In the Morning Sunlight
The flowers have a nice floral perfume scent. The scent is not overpowering, and I can only smell it when my nose is a few inches from the flower. Unfortunately I do not have the flower reference knowledge to explain what it smells like…Sorry!
Black Bat Plant Cultivation As a Houseplant:
Light: My plant sits in an Eastern window and gets bright morning sun for about 3 hours. Then it has indirect/shade the rest of the day. This plant grows in tropical conditions, on the ground, underneath the forest canopy. It does not require intense light.
Temperature: My plant is doing well with average comfortable household temperatures around 60-75 degrees Fahrenheit.
Humidity: My home is not that humid. I keep a spray bottle filled with pure water next to the plant. I try to mist it once or twice a day. If I don’t mist it for a week it doesn’t seem to care all that much.
Soil: My plant is in a generic coarse mix made for orchids. These plants grow on the ground in tropical areas. If you make your own mix, choose materials that will provide really good drainage. Peat moss, perlite, vermiculite, coco fiber, bark chips, lava rock, etc. It should resemble a good coarse “earthy” mix that doesn’t act like concrete when wet!
Watering: Personally, I put the plant pot into a deep, inexpensive plastic water tray. I never let my plant go longer than 1-2 days without approximately one half inch of water in the tray. I water the plant “overhead” from the top, and let the water run out of the bottom and collect in the saucer. Once I notice the water has evaporated from the saucer, I water again. In my conditions, if I do not do this, the plant wilts overnight but bounces back if I catch it soon enough.

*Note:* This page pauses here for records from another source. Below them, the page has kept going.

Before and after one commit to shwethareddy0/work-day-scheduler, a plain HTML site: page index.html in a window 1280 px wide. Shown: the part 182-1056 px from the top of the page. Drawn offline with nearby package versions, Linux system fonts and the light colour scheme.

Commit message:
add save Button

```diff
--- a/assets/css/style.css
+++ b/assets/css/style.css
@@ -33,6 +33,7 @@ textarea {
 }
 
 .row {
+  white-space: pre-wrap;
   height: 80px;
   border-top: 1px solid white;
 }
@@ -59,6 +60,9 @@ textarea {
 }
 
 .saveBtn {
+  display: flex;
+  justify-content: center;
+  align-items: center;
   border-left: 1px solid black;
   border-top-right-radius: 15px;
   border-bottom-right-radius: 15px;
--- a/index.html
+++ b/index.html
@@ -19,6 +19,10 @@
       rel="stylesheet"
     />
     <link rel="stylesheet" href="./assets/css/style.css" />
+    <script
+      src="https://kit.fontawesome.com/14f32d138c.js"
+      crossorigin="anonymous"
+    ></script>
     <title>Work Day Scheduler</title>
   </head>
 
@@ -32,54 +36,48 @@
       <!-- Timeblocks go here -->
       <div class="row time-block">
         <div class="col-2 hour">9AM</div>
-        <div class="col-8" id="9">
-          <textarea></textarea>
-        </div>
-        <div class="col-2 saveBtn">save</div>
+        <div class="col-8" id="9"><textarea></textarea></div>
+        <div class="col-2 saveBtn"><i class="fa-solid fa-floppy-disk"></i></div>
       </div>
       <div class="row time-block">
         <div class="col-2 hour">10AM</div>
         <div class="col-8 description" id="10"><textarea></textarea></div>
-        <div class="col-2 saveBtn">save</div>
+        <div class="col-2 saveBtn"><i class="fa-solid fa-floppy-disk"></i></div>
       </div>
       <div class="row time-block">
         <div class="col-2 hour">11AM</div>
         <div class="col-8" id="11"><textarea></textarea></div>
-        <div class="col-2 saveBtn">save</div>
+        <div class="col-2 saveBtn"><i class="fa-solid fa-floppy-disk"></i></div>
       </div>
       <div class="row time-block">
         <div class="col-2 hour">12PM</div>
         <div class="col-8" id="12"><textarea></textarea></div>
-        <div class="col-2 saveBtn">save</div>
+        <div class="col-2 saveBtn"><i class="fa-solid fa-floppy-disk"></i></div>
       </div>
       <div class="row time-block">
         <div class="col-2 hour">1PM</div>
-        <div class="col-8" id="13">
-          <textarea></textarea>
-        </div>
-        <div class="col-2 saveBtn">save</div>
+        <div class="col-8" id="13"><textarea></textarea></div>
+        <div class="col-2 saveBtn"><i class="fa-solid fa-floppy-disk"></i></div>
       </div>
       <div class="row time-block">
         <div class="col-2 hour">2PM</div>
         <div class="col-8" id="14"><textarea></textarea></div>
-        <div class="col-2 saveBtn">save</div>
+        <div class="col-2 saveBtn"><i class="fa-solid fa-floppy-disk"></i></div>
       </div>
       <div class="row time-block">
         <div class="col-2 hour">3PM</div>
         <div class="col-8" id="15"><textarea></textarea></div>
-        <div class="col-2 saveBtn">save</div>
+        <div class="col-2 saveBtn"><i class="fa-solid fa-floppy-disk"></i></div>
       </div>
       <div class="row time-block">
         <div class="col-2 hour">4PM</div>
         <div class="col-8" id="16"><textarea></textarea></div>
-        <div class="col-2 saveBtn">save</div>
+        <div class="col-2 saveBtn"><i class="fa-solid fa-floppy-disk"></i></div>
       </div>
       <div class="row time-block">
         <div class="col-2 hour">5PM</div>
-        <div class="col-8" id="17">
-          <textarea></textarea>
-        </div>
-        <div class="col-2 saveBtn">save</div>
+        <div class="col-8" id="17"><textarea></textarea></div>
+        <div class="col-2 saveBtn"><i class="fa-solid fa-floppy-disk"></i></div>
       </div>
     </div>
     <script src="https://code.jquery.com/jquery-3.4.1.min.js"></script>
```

Watering Part 2: This variety of bat plant is an evergreen, and does not go “dormant” so to speak…However it is said that they go through a rest period where growth is quite slow, and might even halt altogether for a period of time. During this period of time, you should not water the plant until you begin to notice the leaves “droop” or wilt a little bit. Then feel free to give it a drink and the leaves will perk back up.
Feeding: I fertilize my plant with a balanced “Maxsea 12-12-12” fertilizer twice a month. Follow your manufacturer’s recommendations.
Pruning: The plant’s leaves get quite large. Once in a while as you notice several new, healthy leaves forming, feel free to snip off 1 or 2 of the HUGE old leaves. (Always use clean scissors/shears that you have sanitized with some rubbing alcohol.) This was a tip given to me by the greenhouse manager of a local nursery.
Flowers: The flower stalks may need to be staked upright to best show-off the blooms. Although this is not necessary. They do NOT make good “cut flowers” for arrangements. When cut, the flower quickly declines.
1.) Rhizome division: The plant is said to enjoy being re-potted every spring. Don’t re-pot the plant if it is actively blooming. During the re-potting process you may divide the plant’s rhizomes to create new plants.
2.) Seeds: I have not yet tried them by seed. I’ve read that this species is self-fertile and can pollinate itself. The seed pods need to stay ON the plant and ripen for 12-15 months. The pod will dry, and begin to split, revealing the seeds. The seeds must be very fresh. I’ll have more info on this if/when I try to mess around with this plant’s seeds.
That’s all for now! Here are some neat resources for additional research on this gorgeous plant…